“Ukrainians are very active and well-organized, they generate a lot of ideas. There are a few Ukrainian organizations here. For example, I was pleasantly surprised by our celebration of Ukraine’s Independence Day. A few weeks ago we gathered a young team, which mostly consists of Ukrainian students, and heard quite a lot of brilliant propositions from them on the ways to promote Ukraine here. The discussion on the embassy’s Facebook page is really interesting and creative as well.

“And what comes to Ukrainian cuisine, I accept this reproach in a positive way. I heard that once there was a Ukrainian restaurant here. Maybe, another one will appear in the near future. Because it is also hard to promote the image of Ukraine without its cuisine, because all the majority of Germans know about it is limited to borshch and varenyky. But in fact, the variety of dishes of Ukrainian cuisine is similar to that of Germany. We need to show the diversity of our traditions to overcome the stereotype of ‘borshch and varenyky,’ but of course, we need not to forget about these two dishes too.”

And how do we step outside of cliche boundaries, when Germans associate Ukraine with Klitschko brothers only, and hardly know anything about our culture and literature?

“Klitschko brothers became a legend in Germany, and this is wonderful. But there are a lot of Ukrainians from other areas that became famous here too. Speaking of literature, Ukrainian writer Adrukhovych comes to Germany these days, and he will perform readings of some of his works here. Ukrainian literature becomes more well-known here. Besides Andrukhovych, we should also mention Serhii Zhadan, Oksana Zabuzhko, Taras Prokhasko, and Maria Matios. By the way, a book of the latter is being translated into German now. So, now more than just one or two authors became known here, and we are going to promote the appearance of Ukrainian literature at fairs in Leipzig and Frankfurt.

“Let us talk about Ukrainian football players. They are very popular here. Voronin plays for Fortuna Dusseldorf. And Tymoshchuk is one of Bavaria’s key players. This means that quite a lot of Ukrainian names are well-known here. But the idea is to represent modern Ukraine that is not limited to a number of certain names. Today the whole world competes in the best representation of country’s image. We have to show that we have a modern European brand, capable of representing modern Ukraine in modern Germany. That is why we do not want to represent Ukraine here time after time, we want it to be constantly present here.”

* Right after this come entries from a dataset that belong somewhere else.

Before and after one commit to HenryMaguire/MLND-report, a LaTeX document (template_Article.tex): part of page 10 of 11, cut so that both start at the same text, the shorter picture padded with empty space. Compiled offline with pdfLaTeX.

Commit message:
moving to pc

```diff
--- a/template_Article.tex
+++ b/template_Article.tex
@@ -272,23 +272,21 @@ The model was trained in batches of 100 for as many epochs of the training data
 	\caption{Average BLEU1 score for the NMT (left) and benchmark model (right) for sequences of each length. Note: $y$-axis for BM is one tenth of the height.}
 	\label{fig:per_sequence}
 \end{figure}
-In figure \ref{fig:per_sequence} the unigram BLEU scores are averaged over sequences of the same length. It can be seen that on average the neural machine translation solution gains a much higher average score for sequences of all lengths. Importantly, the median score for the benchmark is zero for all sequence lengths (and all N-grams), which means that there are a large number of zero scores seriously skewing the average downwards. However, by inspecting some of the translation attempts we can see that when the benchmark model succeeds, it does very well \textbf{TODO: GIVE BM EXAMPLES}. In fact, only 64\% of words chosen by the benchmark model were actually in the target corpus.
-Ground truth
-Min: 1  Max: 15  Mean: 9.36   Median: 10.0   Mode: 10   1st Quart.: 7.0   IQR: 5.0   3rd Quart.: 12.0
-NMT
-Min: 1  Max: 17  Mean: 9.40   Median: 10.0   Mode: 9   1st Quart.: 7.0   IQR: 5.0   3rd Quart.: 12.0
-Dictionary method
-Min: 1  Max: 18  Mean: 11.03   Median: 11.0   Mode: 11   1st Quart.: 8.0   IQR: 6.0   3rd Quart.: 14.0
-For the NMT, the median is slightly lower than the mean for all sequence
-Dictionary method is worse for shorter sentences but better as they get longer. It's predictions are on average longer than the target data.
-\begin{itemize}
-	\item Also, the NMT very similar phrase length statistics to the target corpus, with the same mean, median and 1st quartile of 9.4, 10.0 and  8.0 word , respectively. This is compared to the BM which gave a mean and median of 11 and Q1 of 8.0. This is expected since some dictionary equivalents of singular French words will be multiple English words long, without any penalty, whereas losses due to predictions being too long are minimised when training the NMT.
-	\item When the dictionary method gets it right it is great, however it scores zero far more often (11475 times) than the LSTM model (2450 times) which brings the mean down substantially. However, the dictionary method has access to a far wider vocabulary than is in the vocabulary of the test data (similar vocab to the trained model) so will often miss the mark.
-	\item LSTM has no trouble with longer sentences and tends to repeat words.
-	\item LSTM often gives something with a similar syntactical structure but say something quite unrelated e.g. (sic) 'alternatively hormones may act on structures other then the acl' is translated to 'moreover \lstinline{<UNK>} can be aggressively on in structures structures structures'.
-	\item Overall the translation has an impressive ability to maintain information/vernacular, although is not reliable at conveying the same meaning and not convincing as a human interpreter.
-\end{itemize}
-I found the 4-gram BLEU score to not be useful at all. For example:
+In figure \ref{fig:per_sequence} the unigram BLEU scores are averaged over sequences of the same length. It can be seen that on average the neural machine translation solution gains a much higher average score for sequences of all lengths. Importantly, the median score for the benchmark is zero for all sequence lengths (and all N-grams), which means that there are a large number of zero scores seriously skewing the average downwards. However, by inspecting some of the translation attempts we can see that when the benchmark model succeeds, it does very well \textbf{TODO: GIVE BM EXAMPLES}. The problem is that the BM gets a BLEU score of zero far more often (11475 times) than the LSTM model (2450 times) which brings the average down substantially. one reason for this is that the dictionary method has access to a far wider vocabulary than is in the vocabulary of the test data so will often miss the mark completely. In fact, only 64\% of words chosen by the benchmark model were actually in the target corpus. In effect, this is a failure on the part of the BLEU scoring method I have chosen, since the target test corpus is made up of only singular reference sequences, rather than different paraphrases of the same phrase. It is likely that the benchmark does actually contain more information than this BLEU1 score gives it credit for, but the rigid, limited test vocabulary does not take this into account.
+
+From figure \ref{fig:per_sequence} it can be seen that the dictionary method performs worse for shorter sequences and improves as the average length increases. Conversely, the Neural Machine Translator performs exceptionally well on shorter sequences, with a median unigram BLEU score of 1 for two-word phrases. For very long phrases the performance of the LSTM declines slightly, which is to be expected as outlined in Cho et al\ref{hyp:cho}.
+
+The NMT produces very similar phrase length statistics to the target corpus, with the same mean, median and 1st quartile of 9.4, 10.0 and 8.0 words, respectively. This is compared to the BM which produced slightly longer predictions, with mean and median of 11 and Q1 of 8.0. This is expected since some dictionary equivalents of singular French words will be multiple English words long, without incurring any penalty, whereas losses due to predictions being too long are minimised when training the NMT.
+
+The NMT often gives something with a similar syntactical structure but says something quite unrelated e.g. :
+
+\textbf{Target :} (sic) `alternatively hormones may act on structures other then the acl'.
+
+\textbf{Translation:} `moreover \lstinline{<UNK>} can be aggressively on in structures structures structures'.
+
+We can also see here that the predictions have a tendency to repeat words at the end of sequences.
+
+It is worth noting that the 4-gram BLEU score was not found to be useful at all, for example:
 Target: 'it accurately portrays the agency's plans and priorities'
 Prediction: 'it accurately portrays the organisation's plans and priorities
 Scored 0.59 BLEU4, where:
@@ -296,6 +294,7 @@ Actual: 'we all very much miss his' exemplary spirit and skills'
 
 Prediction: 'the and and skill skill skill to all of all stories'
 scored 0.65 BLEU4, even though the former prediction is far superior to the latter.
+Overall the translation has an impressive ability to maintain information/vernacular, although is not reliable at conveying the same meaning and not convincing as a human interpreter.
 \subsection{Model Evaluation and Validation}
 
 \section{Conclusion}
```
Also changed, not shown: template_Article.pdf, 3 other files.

In what way the knowledge of German language assists you in your work?

“In the present-day environment English becomes a lingua franca, which is quite natural. But it does not mean that other languages are less important. When I started working with Latin America, I realized I should start learning Spanish, so that was what I did. The more languages a person knows, the better.”

It seems that learning Ukrainian is quite a challenge for many people in our country.

“This is a very serious issue, in fact. We are thinking about the ways to learn Ukrainian here. There is only one Ukrainian language class, in Greifswald. In Berlin, for example, lectures on Ukrainian literature are read, but there are no permanent Ukrainian language classes here. And we are thinking about the way to organize a real course of Ukrainian for students (there are a lot of German students willing to learn Ukrainian, by the way). Our language should be studied in Germany.”